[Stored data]
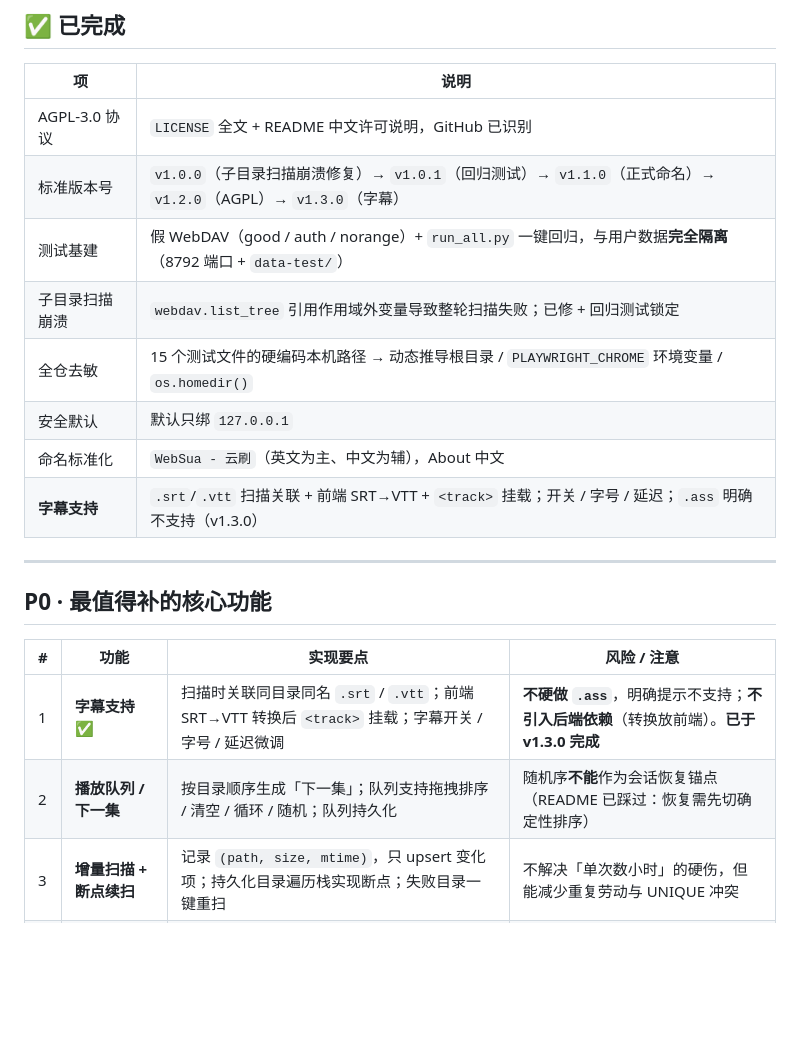
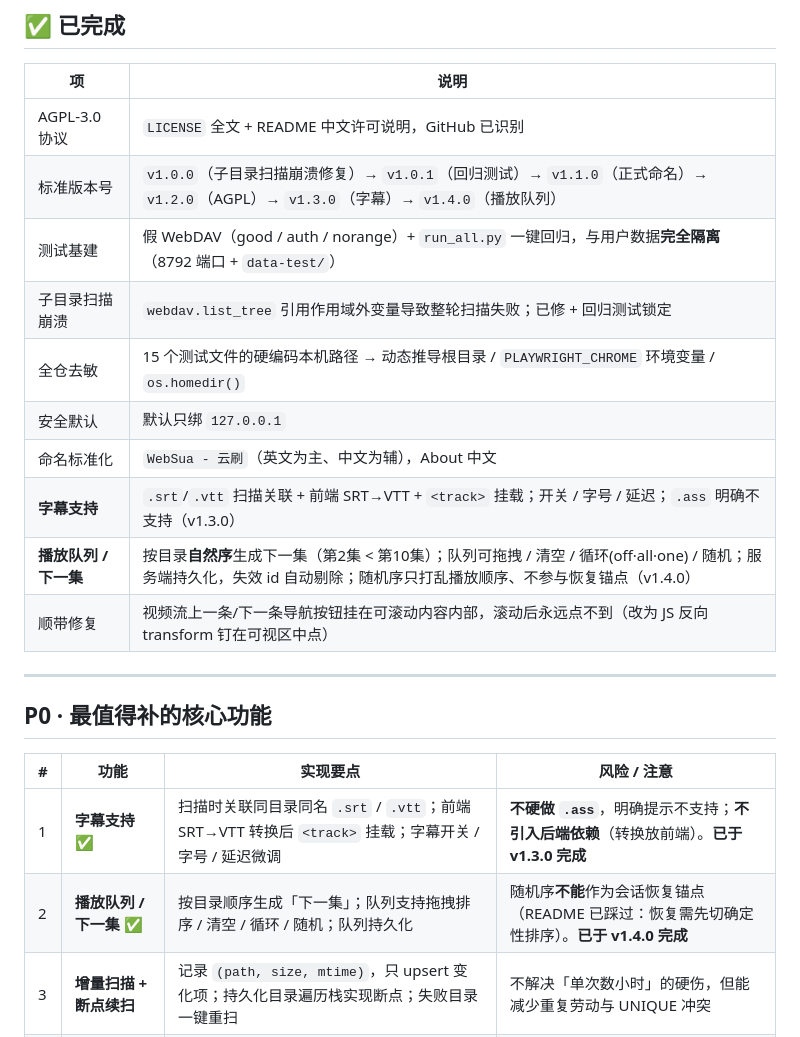
Before and after one commit to oxisu/WebSua, a Markdown page: docs/ROADMAP.md, the part around the change. GitHub-like rendering; blank space fills up the shorter version.

```diff
--- a/docs/ROADMAP.md
+++ b/docs/ROADMAP.md
@@ -11,13 +11,15 @@
 | 项 | 说明 |
 | --- | --- |
 | AGPL-3.0 协议 | `LICENSE` 全文 + README 中文许可说明，GitHub 已识别 |
-| 标准版本号 | `v1.0.0`（子目录扫描崩溃修复）→ `v1.0.1`（回归测试）→ `v1.1.0`（正式命名）→ `v1.2.0`（AGPL）→ `v1.3.0`（字幕） |
+| 标准版本号 | `v1.0.0`（子目录扫描崩溃修复）→ `v1.0.1`（回归测试）→ `v1.1.0`（正式命名）→ `v1.2.0`（AGPL）→ `v1.3.0`（字幕）→ `v1.4.0`（播放队列） |
 | 测试基建 | 假 WebDAV（good / auth / norange）+ `run_all.py` 一键回归，与用户数据**完全隔离**（8792 端口 + `data-test/`） |
 | 子目录扫描崩溃 | `webdav.list_tree` 引用作用域外变量导致整轮扫描失败；已修 + 回归测试锁定 |
 | 全仓去敏 | 15 个测试文件的硬编码本机路径 → 动态推导根目录 / `PLAYWRIGHT_CHROME` 环境变量 / `os.homedir()` |
 | 安全默认 | 默认只绑 `127.0.0.1` |
 | 命名标准化 | `WebSua - 云刷`（英文为主、中文为辅），About 中文 |
 | **字幕支持** | `.srt`/`.vtt` 扫描关联 + 前端 SRT→VTT + `<track>` 挂载；开关 / 字号 / 延迟；`.ass` 明确不支持（v1.3.0） |
+| **播放队列 / 下一集** | 按目录**自然序**生成下一集（第2集 < 第10集）；队列可拖拽 / 清空 / 循环(off·all·one) / 随机；服务端持久化，失效 id 自动剔除；随机序只打乱播放顺序、不参与恢复锚点（v1.4.0） |
+| 顺带修复 | 视频流上一条/下一条导航按钮挂在可滚动内容内部，滚动后永远点不到（改为 JS 反向 transform 钉在可视区中点） |
 
 ---
 
@@ -26,7 +28,7 @@
 | # | 功能 | 实现要点 | 风险 / 注意 |
 | --- | --- | --- | --- |
 | 1 | **字幕支持** ✅ | 扫描时关联同目录同名 `.srt` / `.vtt`；前端 SRT→VTT 转换后 `<track>` 挂载；字幕开关 / 字号 / 延迟微调 | **不硬做 `.ass`**，明确提示不支持；**不引入后端依赖**（转换放前端）。**已于 v1.3.0 完成** |
-| 2 | **播放队列 / 下一集** | 按目录顺序生成「下一集」；队列支持拖拽排序 / 清空 / 循环 / 随机；队列持久化 | 随机序**不能**作为会话恢复锚点（README 已踩过：恢复需先切确定性排序） |
+| 2 | **播放队列 / 下一集** ✅ | 按目录顺序生成「下一集」；队列支持拖拽排序 / 清空 / 循环 / 随机；队列持久化 | 随机序**不能**作为会话恢复锚点（README 已踩过：恢复需先切确定性排序）。**已于 v1.4.0 完成** |
 | 3 | **增量扫描 + 断点续扫** | 记录 `(path, size, mtime)`，只 upsert 变化项；持久化目录遍历栈实现断点；失败目录一键重扫 | 不解决「单次数小时」的硬伤，但能减少重复劳动与 UNIQUE 冲突 |
 | 4 | **失败目录重扫 / 扫描差异报告** | 任务摘要保留 `failed_dirs`；提供「只重扫失败目录」；与上次扫描对比新增 / 消失 | **必须可观测**，绝不能静默丢弃 |
 | 5 | **局域网访问密码 / 令牌** | 非 `127.0.0.1` 绑定时**强制**设置访问密码或 token；流 / API / 封面统一鉴权 | 只做**单用户门禁**，不做多用户体系 |
```
Also changed, not shown: README.md (+33 -6 lines).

* Problem details
Across the entries above, find each line with the word "docs" and please copy it out.

* Task result
Before and after one commit to oxisu/WebSua, a Markdown page: docs/ROADMAP.md, the part around the change. GitHub-like rendering; blank space fills up the shorter version.
--- a/docs/ROADMAP.md
+++ b/docs/ROADMAP.md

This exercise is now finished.